Demand functions set up a relationship between utility maximizing choices and their response to change in income and group prices. We need to distinguish the portion of any price change that involves movement along an indifference curve from that portion which involves movement to a different indifference curve (and hence change in the purchasing power). In order to make this distinction, let us consider the change in demand of good X and its price changes. The change in the demand can be divided into a substitution effect (change in demand of quantity when level of utility is fixed) and an income effect (the change in demand of quantity with level of utility changed but with relative price of good X unchanged).
The change in X caused due to a unit change in price of X, holding utility constant is denoted as-
∂X/∂Px|u = u*
Total change in quantity demanded of X resulting from a unit change in Px is-
∂X/∂Px= ∂X/∂Px|u=U* + (∂X/∂I)(∂I/∂Px) (A4.17)
First term on right in equation depicts substitution effect since utility is fixed and second term is income effect since income increases.
From the budget constraint, I = PxX + PyY, from differentiation we have-
∂I/∂Px= X (A4.18)
If the consumer owns goods X and Y, equation A4.18 shows that when price of good X is increased by $1, income obtained from good sale increases by $X.
However, in accordance with the consumer behavior theory, the goods are not owned by the customer. Thus, equation A4.18shows the additional income consumer would require in order to nullify the price change.

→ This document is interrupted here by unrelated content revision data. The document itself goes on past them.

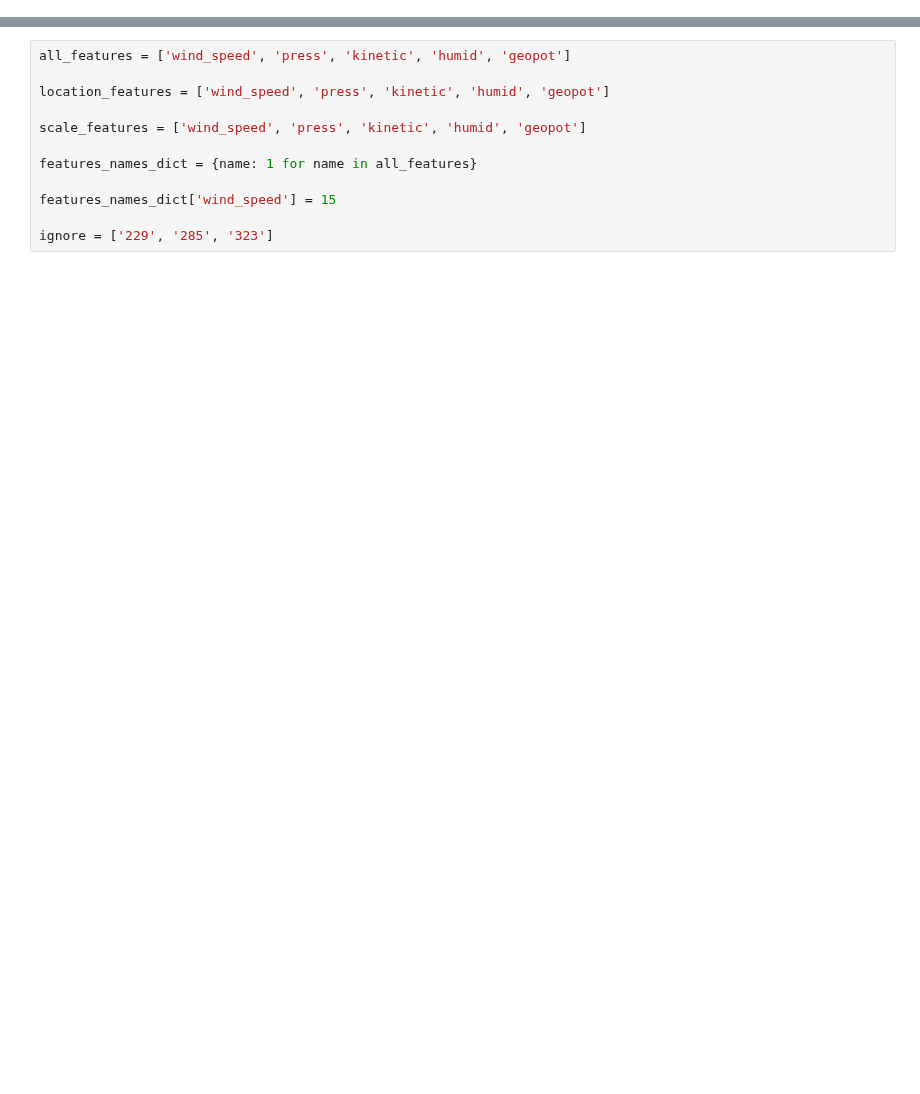
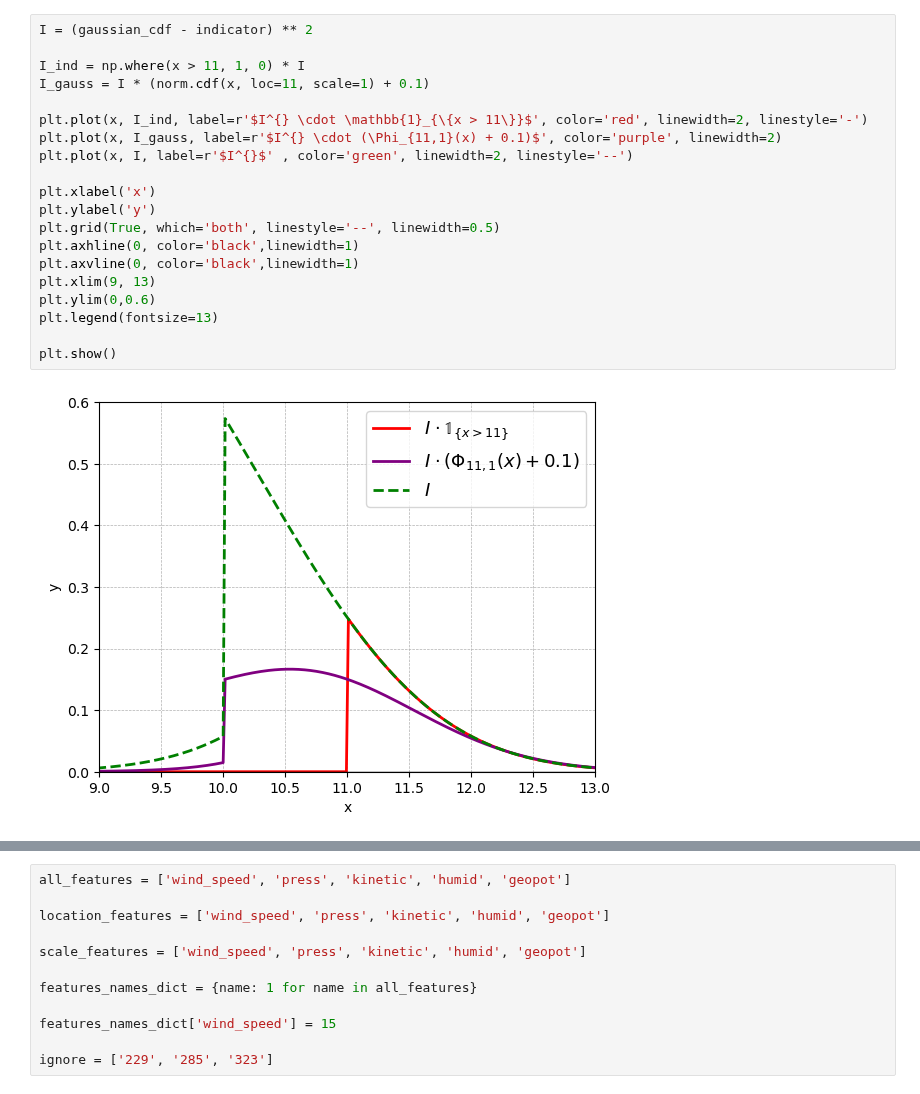
Before and after one commit to SimonHakvoort/thesiscode, a Jupyter notebook: src/visualization/figures.ipynb, the cells around one changed output, grey strips where cells are left out. Drawn from its saved outputs; the diff is of its cells as text; blank space fills up the shorter version.

```diff
--- a/src/visualization/figures.ipynb
+++ b/src/visualization/figures.ipynb
@@ -20,3 +50,25 @@ To enable the following instructions: AVX2 FMA, in other operations, rebuild Ten
+# %%
+I = (gaussian_cdf - indicator) ** 2
+
+I_ind = np.where(x > 11, 1, 0) * I
+I_gauss = I * (norm.cdf(x, loc=11, scale=1) + 0.1)
+
+plt.plot(x, I_ind, label=r'$I^{} \cdot \mathbb{1}_{\{x > 11\}}$', color='red', linewidth=2, linestyle='-')
+plt.plot(x, I_gauss, label=r'$I^{} \cdot (\Phi_{11,1}(x) + 0.1)$', color='purple', linewidth=2)
+plt.plot(x, I, label=r'$I^{}$' , color='green', linewidth=2, linestyle='--')
+
+plt.xlabel('x')
+plt.ylabel('y')
+plt.grid(True, which='both', linestyle='--', linewidth=0.5)
+plt.axhline(0, color='black',linewidth=1)
+plt.axvline(0, color='black',linewidth=1)
+plt.xlim(9, 13)
+plt.ylim(0,0.6)
+plt.legend(fontsize=13)
+
+plt.show()
+# %% [output]
+[figure, added]
 # %%
 x = np.linspace(7, 15, 500)
 
```
Also changed, not shown: parts of 15 cells of this notebook, 2 other files.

So we will write the income effect as negative (courtesy of lack of power to purchase). Equation
∂X/∂Px= ∂X/∂Px|u=U* – X(∂X/∂I) (A4.19)
Equation A4.19 is called Slutsky equation.
The first term is the substitution effect and second term is the income effect.
There is another method to split the equation into substitution and income effects which doesn’t need indifference curves. This approach was bought forth by John Hicks and is called Hicksian substitution effect.
As shown Figure A4.1, first of all the consumer needs to choose market basket A on the budget line RS. Now, if the price of commodity (food) falls and budget line moves to RT, we take away a portion of the income to bring the consumer to the same position as before. To achieve this, we draw a budget line parallel to RT.
If the budget line passed through point A, the consumer will be in at least the same position as before. He can still opt to purchase market base A.
As per the Hicksian Substitution effect, a budget line (like R’T’) that is parallel to RT and intersects RS at a point B which is below the point A and to the right of A, leaves the consumer equally well off.
Links of Previous Main Topic:-
Links of Next Microeconomics Topics:-
- Appendix to Chapter 4 Demand Theory a Mathematical Treatment
- Uncertainty and Consumer Behavior
- The Cost of Production
- Production and Cost Theory A Mathematical Treatment
- Cost in the Long Run
- The Cost of Production Production with Two Outputs
- Profit Maximization and Competitive Supply
- The Analysis of Competitive Markets
- Market Power Monopoly and Monopsony
- Monopolistic Competition and Oligopoly
- Game Theory and Competitive Strategy